Baking Ahead to 2013

Related To:

Red Velvet Twinkies

This has been a magical year for me. I wrote my first cookbook, Baking Out Loud, received a James Beard award nomination for Outstanding Pastry Chef, created seasonal recipes for the Cooking Channel, was featured on Season 3 of Unique Sweets, appeared on the TODAY show and most importantly, experienced having the love and support of so many people I’ve met along the way.

Some of my favorite FN Dish blog posts of 2012 included Baking in Jars and  Food Tastes Better on a Stick. Both of these articles were inspired by my real-life job as Executive Pastry Chef for Michael’s Genuine Food & Drink in Miami. The restaurant is always busy, so necessity has been the mother of invention; and putting pies in jars allowed me to be creative and eliminate storage issues, while dessert on sticks helps keep people on the go.

With all of that said, here are some things I'm most excited about for 2013:

• Baking with olive oil
• Pickling fruits
• Smoking honeys, nuts and flours
• Continuing to develop portable baked goods

As 2013 quickly approaches, my schedule is heating up with food and wine events across the country. I’ll be serving hundreds of hungry guests in a short period of time, so I try to create desserts that are both seasonal and easy to eat. Oftentimes, ticket holders are forced to juggle glasses of wine while balancing flimsy plates of food — at best this is a difficult feat. Enter Cake-in-a-Box: a simple, foolproof method of baking, decorating, transporting and balancing while eating. It’s also a great idea to ensure school lunchbox survival 2.0.

Here's how you create a Cake-in-a-Box:

1. Purchase small or miniature Chinese food containers — those white boxes with wire handles. Prepare your favorite cake or cupcake recipe, but instead of baking it in traditional pans, pipe the batter directly into the box about halfway up, saving room for the frosting and for closing the top. Bake these small cakes as you would their bigger sister cakes, keeping in mind that they will bake faster due to the smaller size.

2. Once cooled, the fun begins. You can top the cakes with your favorite frosting, buttercream or meringue. You can even hollow out the center and fill the cake with marshmallow cream, chocolate pudding or peanut butter. Have fun and think of unusual ideas for finishing off the cakes. Keep in mind that the container hides all decorating imperfections, allowing the novice decorator to feel like a pro.

3. Serve the cake with flat wooden spoons tucked into the boxes.

What's next for me? Meet me this February in South Beach for Food Network’s South Beach Wine & Food Festival. I could sure use your help!

Please make 2013 the year of experimentation.
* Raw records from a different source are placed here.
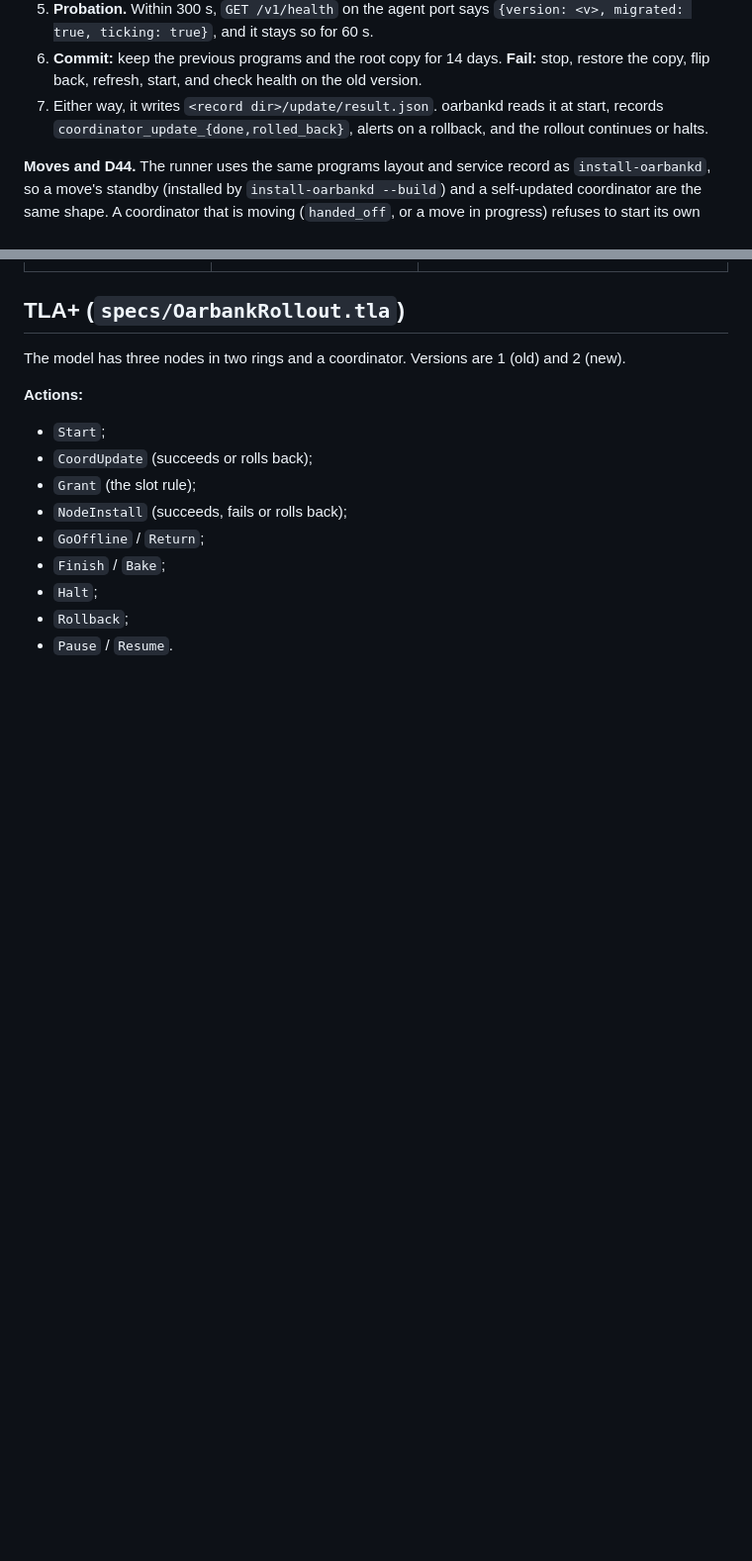
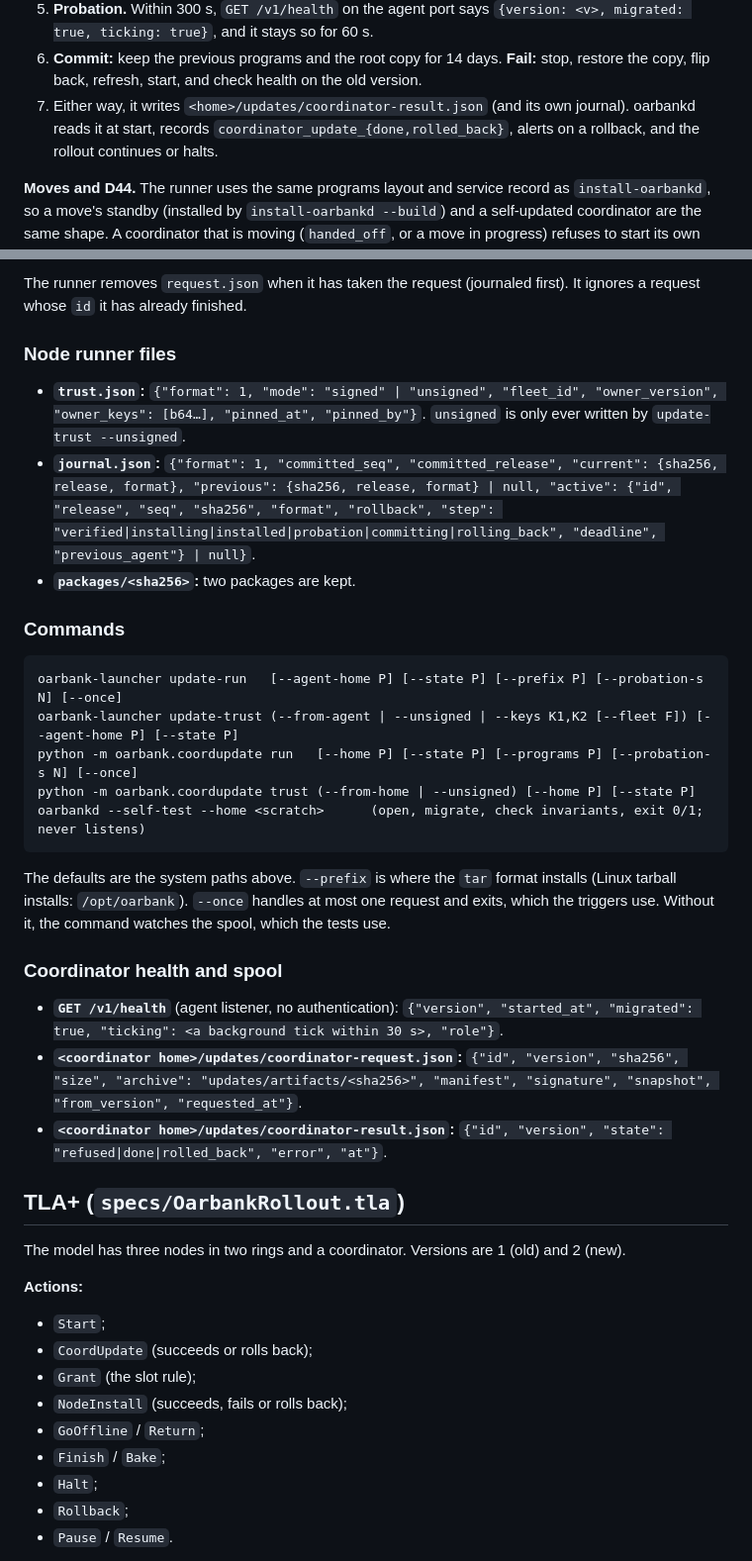
Before and after one commit to roeehrl/oarbank, a Markdown page: docs/design/fleet-updates.md, 2 parts joined by grey strips. Shown at 99% size. GitHub-like rendering; blank space fills up the shorter version.

Commit message:
Fleet updates design: interfaces

````diff
--- a/docs/design/fleet-updates.md
+++ b/docs/design/fleet-updates.md
@@ -290,7 +290,7 @@ It then:
    and it stays so for 60 s.
 6. **Commit:** keep the previous programs and the root copy for 14 days. **Fail:** stop, restore the copy, flip back,
    refresh, start, and check health on the old version.
-7. Either way, it writes `<record dir>/update/result.json`. oarbankd reads it at start, records
+7. Either way, it writes `<home>/updates/coordinator-result.json` (and its own journal). oarbankd reads it at start, records
    `coordinator_update_{done,rolled_back}`, alerts on a rollback, and the rollout continues or halts.
 
 **Moves and D44.** The runner uses the same programs layout and service record as `install-oarbankd`, so a move's
@@ -458,3 +519,38 @@ The parity registry lists each one.
+The runner removes `request.json` when it has taken the request (journaled first). It ignores a request whose `id` it
+has already finished.
+
+### Node runner files
+
+- **`trust.json`:** `{"format": 1, "mode": "signed" | "unsigned", "fleet_id", "owner_version", "owner_keys": [b64…],
+  "pinned_at", "pinned_by"}`. `unsigned` is only ever written by `update-trust --unsigned`.
+- **`journal.json`:** `{"format": 1, "committed_seq", "committed_release", "current": {sha256, release, format},
+  "previous": {sha256, release, format} | null, "active": {"id", "release", "seq", "sha256", "format", "rollback",
+  "step": "verified|installing|installed|probation|committing|rolling_back", "deadline", "previous_agent"} | null}`.
+- **`packages/<sha256>`:** two packages are kept.
+
+### Commands
+
+```
+oarbank-launcher update-run   [--agent-home P] [--state P] [--prefix P] [--probation-s N] [--once]
+oarbank-launcher update-trust (--from-agent | --unsigned | --keys K1,K2 [--fleet F]) [--agent-home P] [--state P]
+python -m oarbank.coordupdate run   [--home P] [--state P] [--programs P] [--probation-s N] [--once]
+python -m oarbank.coordupdate trust (--from-home | --unsigned) [--home P] [--state P]
+oarbankd --self-test --home <scratch>      (open, migrate, check invariants, exit 0/1; never listens)
+```
+
+The defaults are the system paths above. `--prefix` is where the `tar` format installs (Linux tarball installs:
+`/opt/oarbank`). `--once` handles at most one request and exits, which the triggers use. Without it, the command
+watches the spool, which the tests use.
+
+### Coordinator health and spool
+
+- **`GET /v1/health`** (agent listener, no authentication): `{"version", "started_at", "migrated": true, "ticking":
+  <a background tick within 30 s>, "role"}`.
+- **`<coordinator home>/updates/coordinator-request.json`:** `{"id", "version", "sha256", "size", "archive":
+  "updates/artifacts/<sha256>", "manifest", "signature", "snapshot", "from_version", "requested_at"}`.
+- **`<coordinator home>/updates/coordinator-result.json`:** `{"id", "version", "state": "refused|done|rolled_back",
+  "error", "at"}`.
+
 ## TLA+ (`specs/OarbankRollout.tla`)
 
 The model has three nodes in two rings and a coordinator. Versions are 1 (old) and 2 (new).
````
Also changed, not shown: other parts of docs/design/fleet-updates.md (+64 -3 lines).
Whether you choose to use cool new ideas or simply combine flavors in a different way, be bold and bake out loud.

Next Up

Baking Soda vs. Baking Powder: What's the Difference?

Surprise, the model volcano in grade school explains a lot.

What Is Baking Powder?

Right this way for light, fluffy biscuits and desserts.

A Comprehensive Guide to Baking at High Altitudes

Did you know you should you use less baking soda at higher altitudes?

What's the Difference Between Glass and Metal Baking Pans?

You’ll want to read this before making your next batch of brownies.

10 Breakfast Baking Projects for Any Day of the Week

Treat yourself to homemade scones, baked French toast and much more.

When I Think of New Year's Gatherings in the Lowcountry, I Think of Gizzard Perloo

Celebrating Watch Night with my church community is one of the most meaningful nights of the year — and the food takes center stage.

10 Baking Questions We Hear All the Time (That You Won't Like the Answers To)

Do you really need to abide by all these finicky baking rules? Let us give it to you straight.

What's New